Not that this had any effect on the scores, but it is interesting: The VoCals will sing "shit" in Cherry Lips but they shy away from "fuck" in 18 Wheeler. I'm not sure whether this is simply inconsistency or whether, as a society, we currently consider the f-word significantly harsher than the s-word. I live in NYC; the curse-o-meter here is completely out of whack with the rest of the known universe, so I have no idea. In any event, Katie Coleman's solo on Lips is pretty kick-ass. (We can all say ass, right?) Another solo standout is James Snyder on Fire In Your Hand.

Three years. 14 tracks. 6 producers. 31 different performers. Bottom line: The SoCal VoCals is definitely worth a listen, but I'm not sure that it's worth a buy.


Tuning / Blend 5
Energy / Intensity 5
Innovation / Creativity 3
Soloists 4
Sound / Production 5
Repeat Listenability 4
Tracks
1 Underground 5
2 18 Wheeler 5
3 Slumber 5
4 I Heard It Through the Grapevine 3
5 Today 4
6 Best I Ever Had (Grey Sky Morning) 4
7 Delicious Surprise 5
8 Don't Worry Baby 4
9 Fire In Your Hand 5
10 This Love 5
11 I Feel the Earth Move 5
12 Cherry Lips (Go Baby Go) 5
13 Don't Let the Sun Go Down On Me 4
14 Pinball Wizard 4

The SoCal VoCals are back with their self-titled fourth CD, and once again, they've turned out a worthwhile listen. Good energy, tuning, arrangements, and production are the hallmarks of the disc, but there is still room for the group to grow before turning out a completely top-shelf effort.

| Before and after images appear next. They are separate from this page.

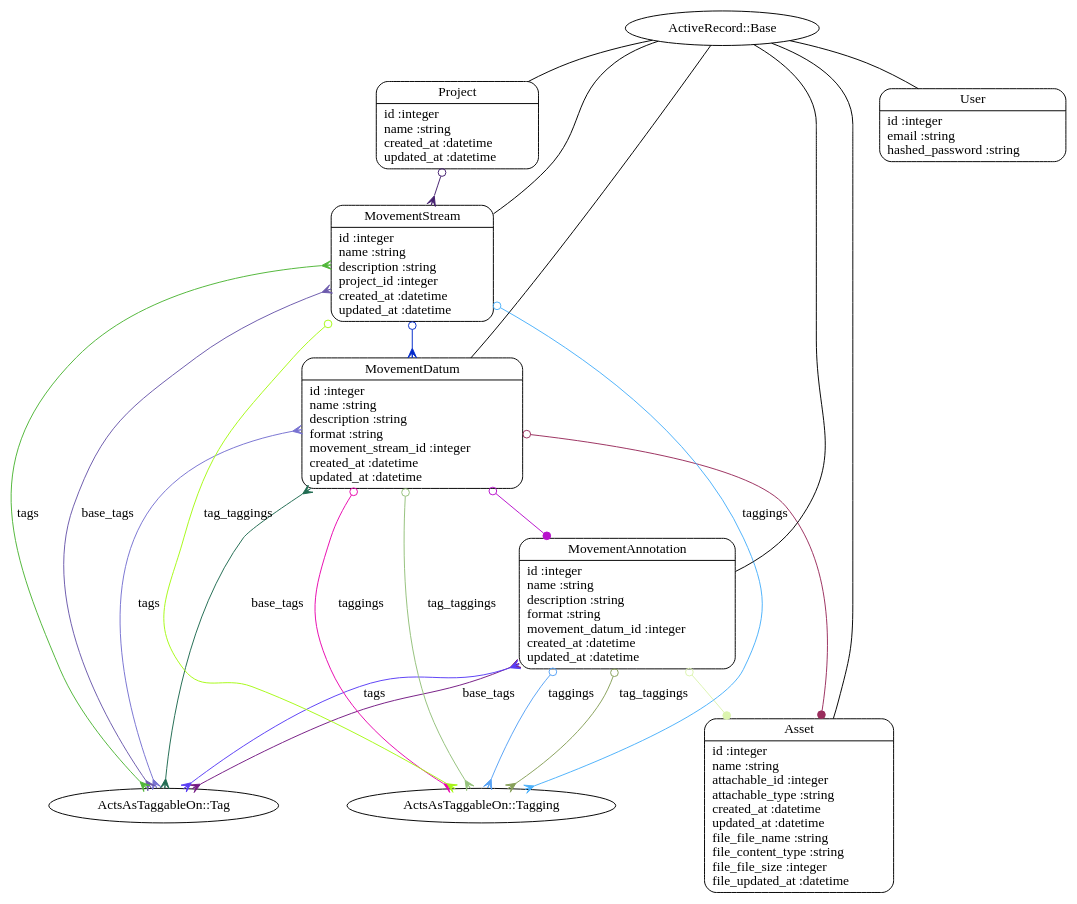
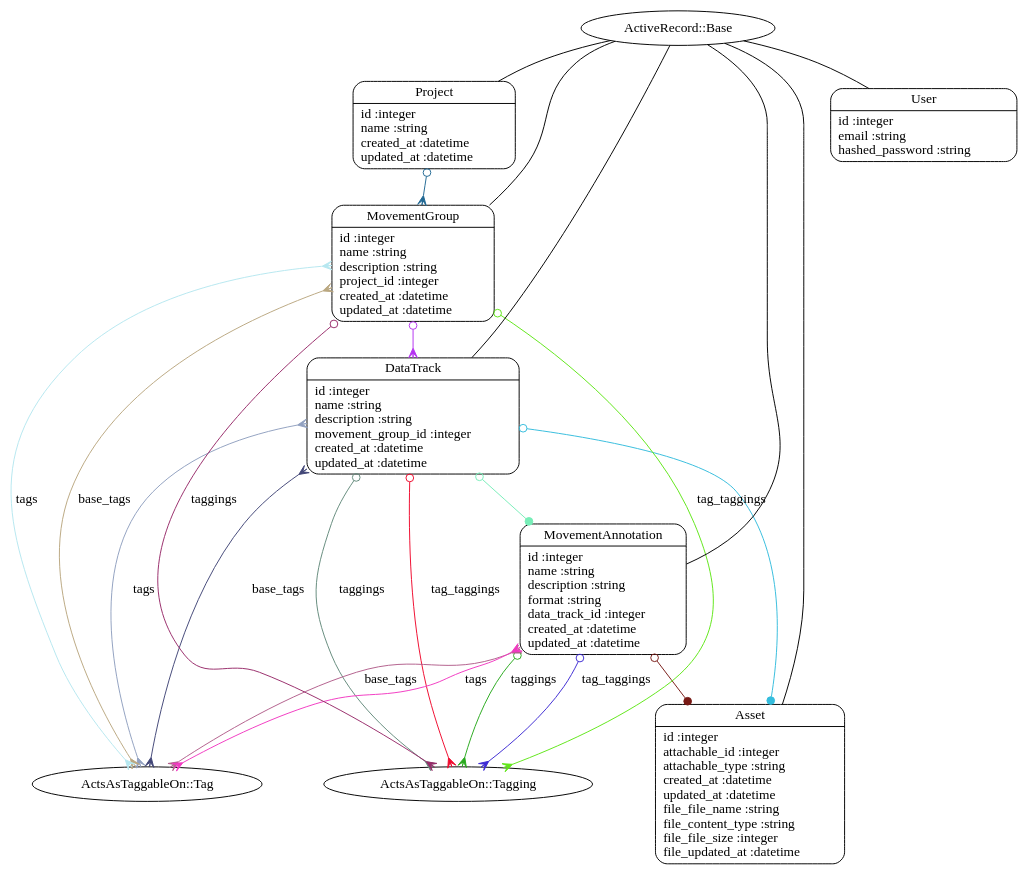
The diagram in full_models.dot (subirranjan1/mm-file-support), drawn with Graphviz before and after one commit. The commit also changed 9 other files, not shown here.

```diff
--- a/full_models.dot
+++ b/full_models.dot
@@ -1,32 +1,32 @@
 digraph models_diagram {
 	graph[overlap=false, splines=true]
-	"Asset" [shape=Mrecord, label="{Asset|id :integer\lname :string\lattachable_id :integer\lattachable_type :string\lcreated_at :datetime\lupdated_at :datetime\lfile_file_name :string\lfile_content_type :string\lfile_file_size :integer\lfile_updated_at :datetime\l}"]
-	"MovementAnnotation" [shape=Mrecord, label="{MovementAnnotation|id :integer\lname :string\ldescription :string\lformat :string\lmovement_datum_id :integer\lcreated_at :datetime\lupdated_at :datetime\l}"]
-	"MovementDatum" [shape=Mrecord, label="{MovementDatum|id :integer\lname :string\ldescription :string\lformat :string\lmovement_stream_id :integer\lcreated_at :datetime\lupdated_at :datetime\l}"]
-	"MovementStream" [shape=Mrecord, label="{MovementStream|id :integer\lname :string\ldescription :string\lproject_id :integer\lcreated_at :datetime\lupdated_at :datetime\l}"]
+	"Asset" [shape=Mrecord, label="{Asset|id :integer\lattachable_id :integer\lattachable_type :string\lcreated_at :datetime\lupdated_at :datetime\lfile_file_name :string\lfile_content_type :string\lfile_file_size :integer\lfile_updated_at :datetime\l}"]
+	"DataTrack" [shape=Mrecord, label="{DataTrack|id :integer\lname :string\ldescription :string\lmovement_group_id :integer\lcreated_at :datetime\lupdated_at :datetime\l}"]
+	"MovementAnnotation" [shape=Mrecord, label="{MovementAnnotation|id :integer\lname :string\ldescription :string\lformat :string\ldata_track_id :integer\lcreated_at :datetime\lupdated_at :datetime\l}"]
+	"MovementGroup" [shape=Mrecord, label="{MovementGroup|id :integer\lname :string\ldescription :string\lproject_id :integer\lcreated_at :datetime\lupdated_at :datetime\l}"]
 	"Project" [shape=Mrecord, label="{Project|id :integer\lname :string\lcreated_at :datetime\lupdated_at :datetime\l}"]
 	"User" [shape=Mrecord, label="{User|id :integer\lemail :string\lhashed_password :string\l}"]
 	"ActiveRecord::Base" -> "Asset" [label="", arrowhead="none", arrowtail="onormal"]
-	"MovementAnnotation" -> "Asset" [arrowtail=odot, arrowhead=dot, dir=both color="#DCF4AF"]
-	"MovementAnnotation" -> "ActsAsTaggableOn::Tagging" [label="taggings", arrowtail=odot, arrowhead=crow, dir=both color="#57A2F6"]
-	"MovementAnnotation" -> "ActsAsTaggableOn::Tag" [label="base_tags", arrowtail=crow, arrowhead=crow, dir=both color="#751A83"]
-	"MovementAnnotation" -> "ActsAsTaggableOn::Tagging" [label="tag_taggings", arrowtail=odot, arrowhead=crow, dir=both color="#87A059"]
-	"MovementAnnotation" -> "ActsAsTaggableOn::Tag" [label="tags", arrowtail=crow, arrowhead=crow, dir=both color="#5A3EF6"]
+	"DataTrack" -> "Asset" [arrowtail=odot, arrowhead=dot, dir=both color="#35BDDD"]
+	"DataTrack" -> "MovementAnnotation" [arrowtail=odot, arrowhead=dot, dir=both color="#78EEB8"]
+	"DataTrack" -> "ActsAsTaggableOn::Tagging" [label="taggings", arrowtail=odot, arrowhead=crow, dir=both color="#648A7C"]
+	"DataTrack" -> "ActsAsTaggableOn::Tag" [label="base_tags", arrowtail=crow, arrowhead=crow, dir=both color="#424778"]
+	"DataTrack" -> "ActsAsTaggableOn::Tagging" [label="tag_taggings", arrowtail=odot, arrowhead=crow, dir=both color="#F00A2D"]
+	"DataTrack" -> "ActsAsTaggableOn::Tag" [label="tags", arrowtail=crow, arrowhead=crow, dir=both color="#91A0C0"]
+	"ActiveRecord::Base" -> "DataTrack" [label="", arrowhead="none", arrowtail="onormal"]
+	"MovementAnnotation" -> "Asset" [arrowtail=odot, arrowhead=dot, dir=both color="#781A15"]
+	"MovementAnnotation" -> "ActsAsTaggableOn::Tagging" [label="taggings", arrowtail=odot, arrowhead=crow, dir=both color="#29AA1E"]
+	"MovementAnnotation" -> "ActsAsTaggableOn::Tag" [label="base_tags", arrowtail=crow, arrowhead=crow, dir=both color="#B25F8C"]
+	"MovementAnnotation" -> "ActsAsTaggableOn::Tagging" [label="tag_taggings", arrowtail=odot, arrowhead=crow, dir=both color="#3E2BD4"]
+	"MovementAnnotation" -> "ActsAsTaggableOn::Tag" [label="tags", arrowtail=crow, arrowhead=crow, dir=both color="#F239C2"]
 	"ActiveRecord::Base" -> "MovementAnnotation" [label="", arrowhead="none", arrowtail="onormal"]
-	"MovementDatum" -> "Asset" [arrowtail=odot, arrowhead=dot, dir=both color="#9A2E5D"]
-	"MovementDatum" -> "MovementAnnotation" [arrowtail=odot, arrowhead=dot, dir=both color="#B811CC"]
-	"MovementDatum" -> "ActsAsTaggableOn::Tagging" [label="taggings", arrowtail=odot, arrowhead=crow, dir=both color="#E808AF"]
-	"MovementDatum" -> "ActsAsTaggableOn::Tag" [label="base_tags", arrowtail=crow, arrowhead=crow, dir=both color="#206B51"]
-	"MovementDatum" -> "ActsAsTaggableOn::Tagging" [label="tag_taggings", arrowtail=odot, arrowhead=crow, dir=both color="#94C17B"]
-	"MovementDatum" -> "ActsAsTaggableOn::Tag" [label="tags", arrowtail=crow, arrowhead=crow, dir=both color="#7872D1"]
-	"ActiveRecord::Base" -> "MovementDatum" [label="", arrowhead="none", arrowtail="onormal"]
-	"MovementStream" -> "MovementDatum" [arrowtail=odot, arrowhead=crow, dir=both color="#042BCA"]
-	"MovementStream" -> "ActsAsTaggableOn::Tagging" [label="taggings", arrowtail=odot, arrowhead=crow, dir=both color="#4CB1FB"]
-	"MovementStream" -> "ActsAsTaggableOn::Tag" [label="base_tags", arrowtail=crow, arrowhead=crow, dir=both color="#6B59AC"]
-	"MovementStream" -> "ActsAsTaggableOn::Tagging" [label="tag_taggings", arrowtail=odot, arrowhead=crow, dir=both color="#A7FA15"]
-	"MovementStream" -> "ActsAsTaggableOn::Tag" [label="tags", arrowtail=crow, arrowhead=crow, dir=both color="#50B638"]
-	"ActiveRecord::Base" -> "MovementStream" [label="", arrowhead="none", arrowtail="onormal"]
-	"Project" -> "MovementStream" [arrowtail=odot, arrowhead=crow, dir=both color="#431F6E"]
+	"MovementGroup" -> "DataTrack" [arrowtail=odot, arrowhead=crow, dir=both color="#B533F1"]
+	"MovementGroup" -> "ActsAsTaggableOn::Tagging" [label="taggings", arrowtail=odot, arrowhead=crow, dir=both color="#982B6A"]
+	"MovementGroup" -> "ActsAsTaggableOn::Tag" [label="base_tags", arrowtail=crow, arrowhead=crow, dir=both color="#BAA881"]
+	"MovementGroup" -> "ActsAsTaggableOn::Tagging" [label="tag_taggings", arrowtail=odot, arrowhead=crow, dir=both color="#60E618"]
+	"MovementGroup" -> "ActsAsTaggableOn::Tag" [label="tags", arrowtail=crow, arrowhead=crow, dir=both color="#B6E7F0"]
+	"ActiveRecord::Base" -> "MovementGroup" [label="", arrowhead="none", arrowtail="onormal"]
+	"Project" -> "MovementGroup" [arrowtail=odot, arrowhead=crow, dir=both color="#226994"]
 	"ActiveRecord::Base" -> "Project" [label="", arrowhead="none", arrowtail="onormal"]
 	"ActiveRecord::Base" -> "User" [label="", arrowhead="none", arrowtail="onormal"]
 }
```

From the second track, the group grabs you with their rocking sound and barely lets go for the rest of the album. The production (by Gabe Mann) is a fabulously active presence on the disc (check out Cherry Lips for a good example). Many of the voices are heavily processed, lending an edgy intensity to much of the disc, and the percussion is a solid driving force throughout. I say "the second track" because the group starts off with Underground, a Ben Folds Five cover which is quirky and fun and well-performed, but would have worked much better as a change of pace in the interior of the track list rather than as the first impression of the album. The arrangements (mostly by Stacy Burcham and Bryce Ryness, who were so prevalent on V3, The VoCals' previous release) are varied and interesting, and the soloists are generally strong, with a good ability to let go and wail.

To prove that they can do more than simply rock out, the group shows off some nice tender moments, especially on Grey Sky Morning and the opening of Slumber, which then builds to a rocking peak. Slumber is one of two tunes originally penned and performed by Gabe Mann, and it's a pleasure to hear The VoCals continuing to cover his music (he also arranged Today). This Love is a great track with good energy, a fun arrangement and a well-performed solo from David Rakita. Amy Thomas also turns in a couple of strong and ballsy solos on 18 Wheeler and I Feel The Earth Move.

With all these positives, there are still definite problem areas for The VoCals to work on. Sometimes parts are sung too prettily and carefully to match the intensity of the track around them when they're not distorted (some female parts in Delicious Surprise, for example). Sometimes the arrangers go overboard putting lyrics in the background parts apparently just because they think it's cool to have them there. Pinball Wizard is the worst offender in this category with horrendously obnoxious moments like "That Tommy loves his pinball!" and "Here comes the bridge!". Grapevine's soloists seem a bit out of their league, with some oddness going on in the middle third of the arrangement, too. Sometimes I hear good performances that leave me cold, when the group seems more concerned with how good they sound rather than seriously tapping into the emotional core of the song and really bringing that to my ears.

I'm excited to hear how the group can develop and grow by their next CD, but in the meantime, The VoCals' latest release is clearly a strong effort. One to be proud of. One to check out and enjoy.


How To Get Your Work Reviewed

To have your album (2 or more tracks) reviewed by RARB, please email us with your name, group name and album title. You will receive a response with information on how to register your album in our system.

To have your digital single reviewed by RARB, please fill out our online singles registration form.

×

Ordering Information

To order, visit the group's website.

×